The scripting languages like Perl and Ruby are very well-known for expressing the data crunching task into one-liner. With their command line flags like -p, -e and default variable $_ with regular expression. The job just gets easier. I believe functional languages are also good at one-liner, since lambda-like structure are good in data transformation. Here is a few I would do with Haskell.
number each line of files
ghc -e "print . (zip [1..]) . lines =<< getContents" ghc -e "print . (filter (/= '\n')) =<< getContents"
ghc -e "print . length . lines =<< getContents"
print specific line
ghc -e "print . (filter (\x -> (fst x) == 1)) . (zip [1..]) . lines =<< getContents"
Regular expression is relatively painful in Haskell.
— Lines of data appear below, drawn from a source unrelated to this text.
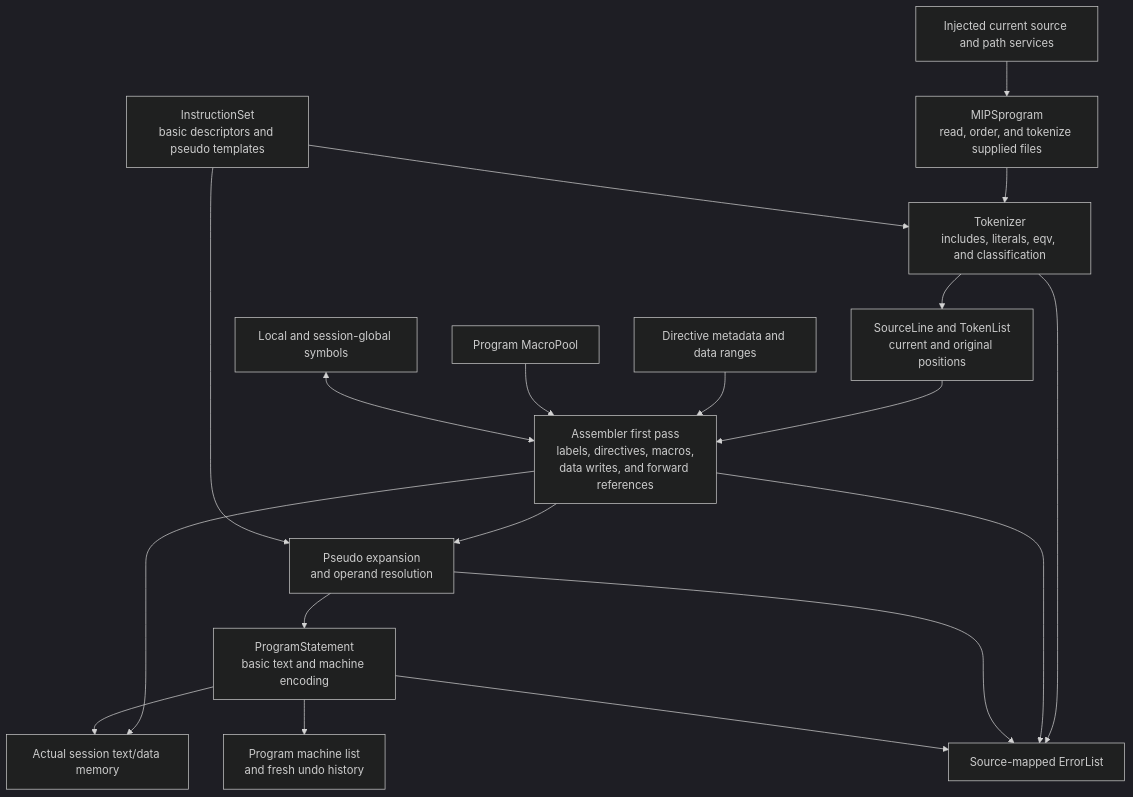
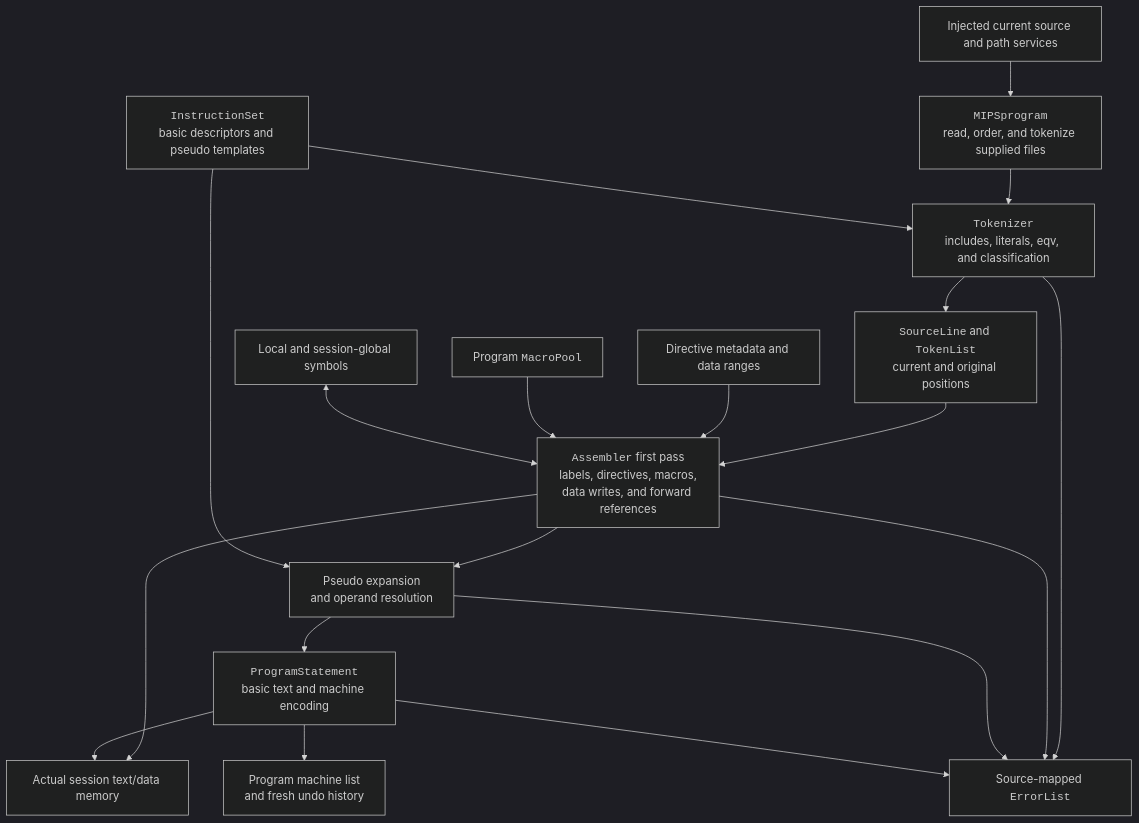
One commit to awpala/MARS-ts changed the first of 2 diagrams in src/lib/engine/assembler/README.md. Above: the diagram before and after it, drawn with Mermaid (dark theme). The commit also changed 9 other files, not shown here.

Commit message:
chore: add code/monospace formatting to diagram blocks

````diff
--- a/src/lib/engine/assembler/README.md
+++ b/src/lib/engine/assembler/README.md
@@ -24,21 +24,21 @@
 ```mermaid
 flowchart TB
-    Host["Injected current source and path services"] --> Program["MIPSprogram<br/>read, order, and tokenize supplied files"]
-    Program --> Tokenizer["Tokenizer<br/>includes, literals, eqv, and classification"]
-    Tokenizer --> Tokens["SourceLine and TokenList<br/>current and original positions"]
-    Tokens --> First["Assembler first pass<br/>labels, directives, macros,<br/>data writes, and forward references"]
+    Host["Injected current source and path services"] --> Program["<code>MIPSprogram</code><br/>read, order, and tokenize supplied files"]
+    Program --> Tokenizer["<code>Tokenizer</code><br/>includes, literals, eqv, and classification"]
+    Tokenizer --> Tokens["<code>SourceLine</code> and <code>TokenList</code><br/>current and original positions"]
+    Tokens --> First["<code>Assembler</code> first pass<br/>labels, directives, macros,<br/>data writes, and forward references"]
     Directives["Directive metadata and data ranges"] --> First
-    Macros["Program MacroPool"] --> First
+    Macros["Program <code>MacroPool</code>"] --> First
     Symbols["Local and session-global symbols"] <--> First
     First --> Second["Pseudo expansion<br/>and operand resolution"]
-    Instructions["InstructionSet<br/>basic descriptors and pseudo templates"] --> Tokenizer
+    Instructions["<code>InstructionSet</code><br/>basic descriptors and pseudo templates"] --> Tokenizer
     Instructions --> Second
-    Second --> Statements["ProgramStatement<br/>basic text and machine encoding"]
+    Second --> Statements["<code>ProgramStatement</code><br/>basic text and machine encoding"]
     First --> Memory["Actual session text/data memory"]
     Statements --> Memory
     Statements --> Results["Program machine list<br/>and fresh undo history"]
-    Tokenizer --> Errors["Source-mapped ErrorList"]
+    Tokenizer --> Errors["Source-mapped <code>ErrorList</code>"]
     First --> Errors
     Second --> Errors
     Statements --> Errors
 ```
````
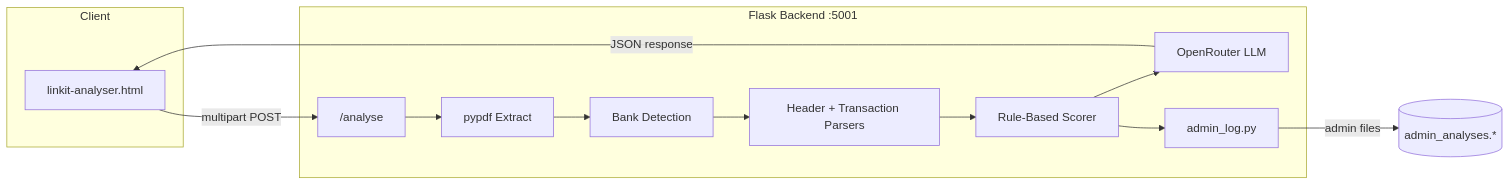
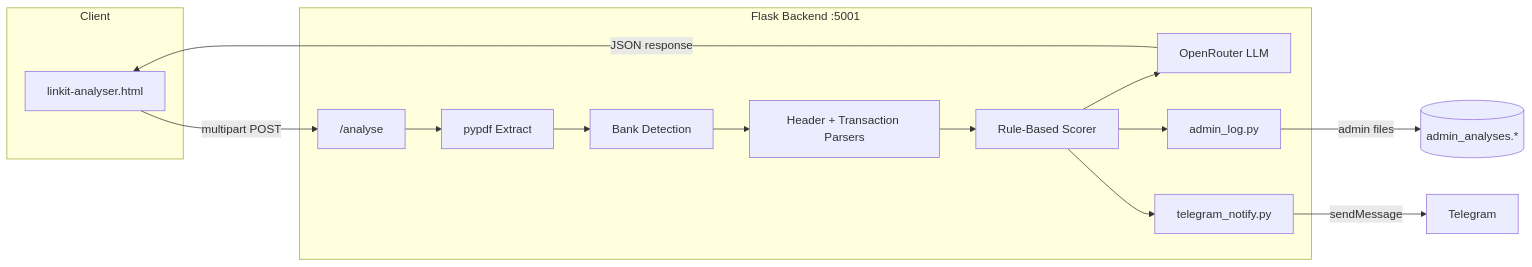
One commit to westernmonkey/Bank-Statement-analyser-MVP changed the diagram in README.md. Above: the diagram before and after it, drawn with Mermaid. The commit also changed other lines of this file and 4 other files, not shown here.

````diff
--- a/README.md
+++ b/README.md
@@ -77,23 +78,26 @@
 ```mermaid
 flowchart LR
     subgraph Client
         UI[linkit-analyser.html]
     end
 
     subgraph Backend["Flask Backend :5001"]
         API["/analyse"]
         PDF[pypdf Extract]
         DET[Bank Detection]
         PAR[Header + Transaction Parsers]
         SCR[Rule-Based Scorer]
         LLM[OpenRouter LLM]
         ADM[admin_log.py]
+        TG[telegram_notify.py]
     end
 
     UI -->|multipart POST| API
     API --> PDF --> DET --> PAR --> SCR
     SCR --> LLM
     SCR --> ADM
+    SCR --> TG
     LLM -->|JSON response| UI
     ADM -->|admin files| LOG[(admin_analyses.*)]
+    TG -->|sendMessage| BOT[Telegram]
 ```
````
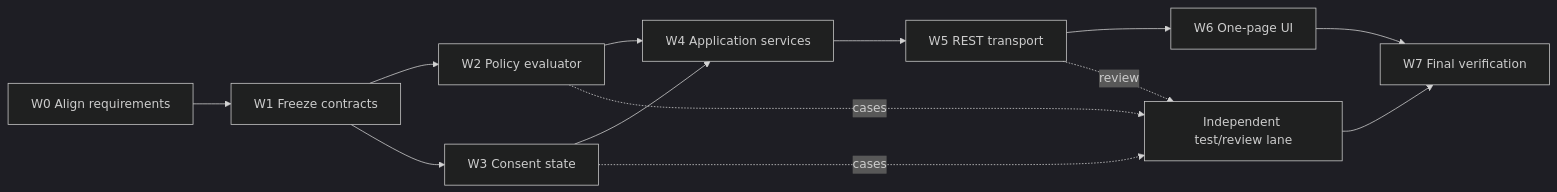
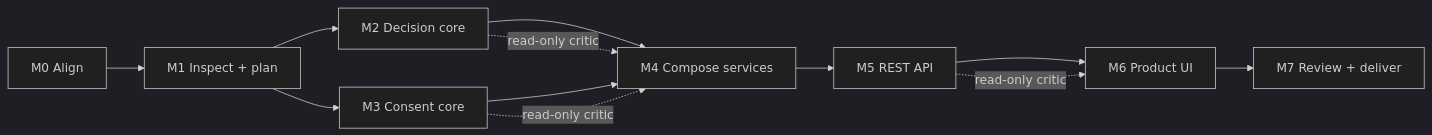
Before and after one commit to licaomeng/consent-gate: the sixth of 8 diagrams in INTERVIEW_SPEC.md, drawn with Mermaid (dark theme). The commit also changed other lines of this file and 3 other files, not shown here.

````diff
--- a/INTERVIEW_SPEC.md
+++ b/INTERVIEW_SPEC.md
@@ -268,25 +273,21 @@
 ```mermaid
 flowchart LR
-    W0[W0 Align requirements]
-    W1[W1 Freeze contracts]
-    W2[W2 Policy evaluator]
-    W3[W3 Consent state]
-    W4[W4 Application services]
-    W5[W5 REST transport]
-    W6[W6 One-page UI]
-    W7[W7 Final verification]
-    T[Independent test/review lane]
+    M0[M0 Align]
+    M1[M1 Inspect + plan]
+    M2[M2 Decision core]
+    M3[M3 Consent core]
+    M4[M4 Compose services]
+    M5[M5 REST API]
+    M6[M6 Product UI]
+    M7[M7 Review + deliver]
 
-    W0 --> W1
-    W1 --> W2
-    W1 --> W3
-    W2 --> W4
-    W3 --> W4
-    W4 --> W5
-    W5 --> W6
-    W2 -. cases .-> T
-    W3 -. cases .-> T
-    W5 -. review .-> T
-    W6 --> W7
-    T --> W7
+    M0 --> M1
+    M1 --> M2
+    M1 --> M3
+    M2 --> M4
+    M3 --> M4
+    M4 --> M5 --> M6 --> M7
+    M2 -. read-only critic .-> M4
+    M3 -. read-only critic .-> M4
+    M5 -. read-only critic .-> M6
 ```
````
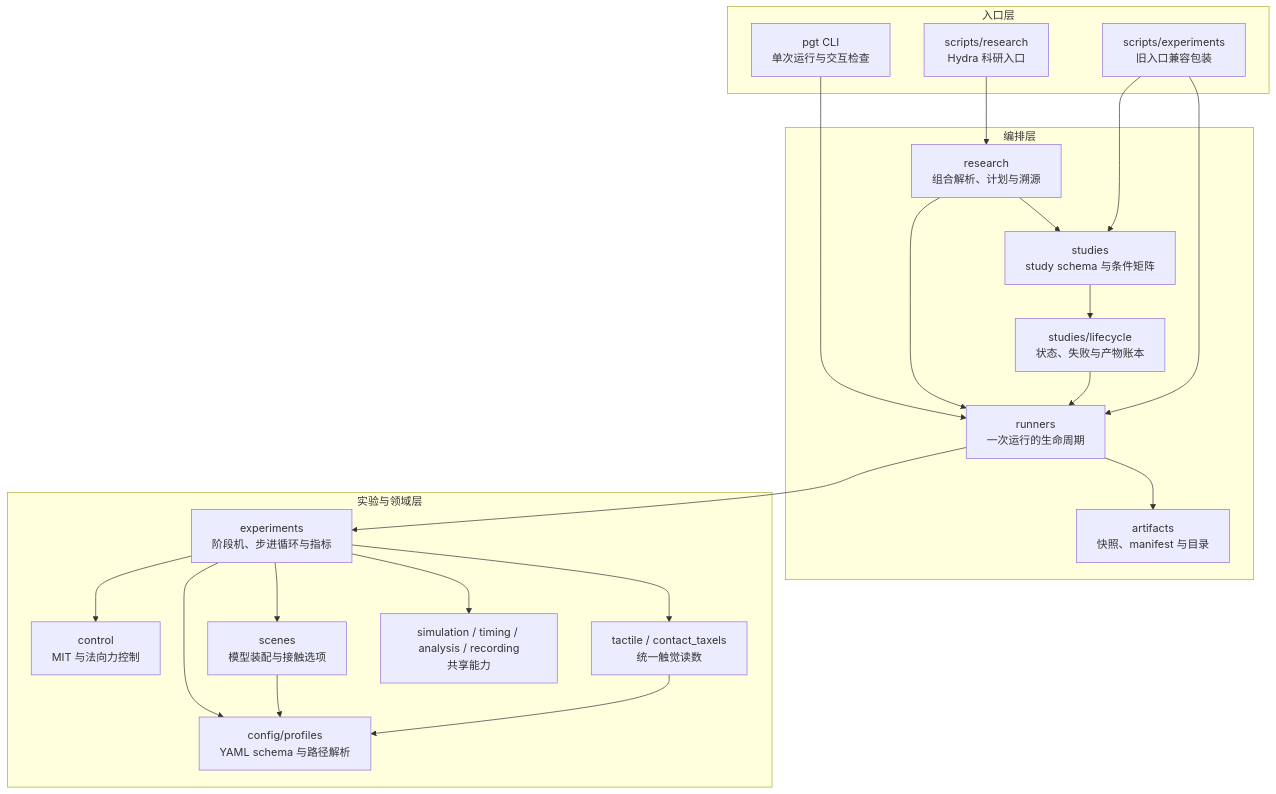
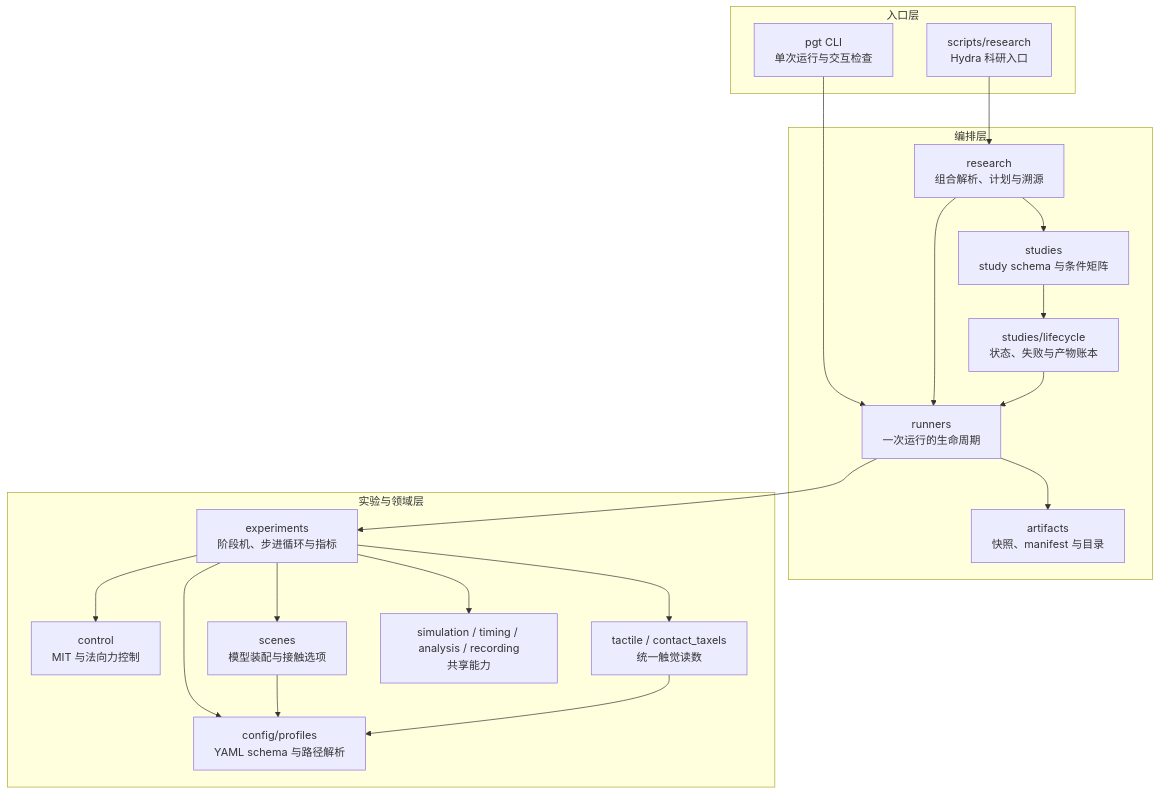
Before and after one commit to langxin11/parallel_gripper_tactile: the first of 2 diagrams in docs/architecture.md, drawn with Mermaid. The commit also changed other lines of this file and 21 other files, not shown here.

````diff
--- a/docs/architecture.md
+++ b/docs/architecture.md
@@ -8,43 +7,40 @@
 ```mermaid
 flowchart TB
   subgraph Entry[入口层]
     CLI["pgt CLI<br/>单次运行与交互检查"]
     Research["scripts/research<br/>Hydra 科研入口"]
-    Scripts["scripts/experiments<br/>旧入口兼容包装"]
   end
 
   subgraph Orchestration[编排层]
     Resolve["research<br/>组合解析、计划与溯源"]
     Study["studies<br/>study schema 与条件矩阵"]
     Lifecycle["studies/lifecycle<br/>状态、失败与产物账本"]
     Runner["runners<br/>一次运行的生命周期"]
     Artifacts["artifacts<br/>快照、manifest 与目录"]
   end
 
   subgraph Domain[实验与领域层]
     Experiments["experiments<br/>阶段机、步进循环与指标"]
     Control["control<br/>MIT 与法向力控制"]
     Tactile["tactile / contact_taxels<br/>统一触觉读数"]
     Scenes["scenes<br/>模型装配与接触选项"]
     Profiles["config/profiles<br/>YAML schema 与路径解析"]
     Shared["simulation / timing / analysis / recording<br/>共享能力"]
   end
 
   CLI --> Runner
   Research --> Resolve
   Resolve --> Runner
   Resolve --> Study
   Study --> Lifecycle
   Lifecycle --> Runner
-  Scripts --> Study
-  Scripts --> Runner
   Runner --> Artifacts
   Runner --> Experiments
   Experiments --> Control
   Experiments --> Tactile
   Experiments --> Scenes
   Experiments --> Profiles
   Experiments --> Shared
   Scenes --> Profiles
   Tactile --> Profiles
 ```
````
In order to use it you have to add the modules you would like to load in evaluation mode first.
Then hit with POSIX regular expression syntax.
ghc -e 'print . (map (\s -> subRegex (mkRegex "^[[:space:]]+") s "")) . lines =<< getContents'
I would add more if I can think of others.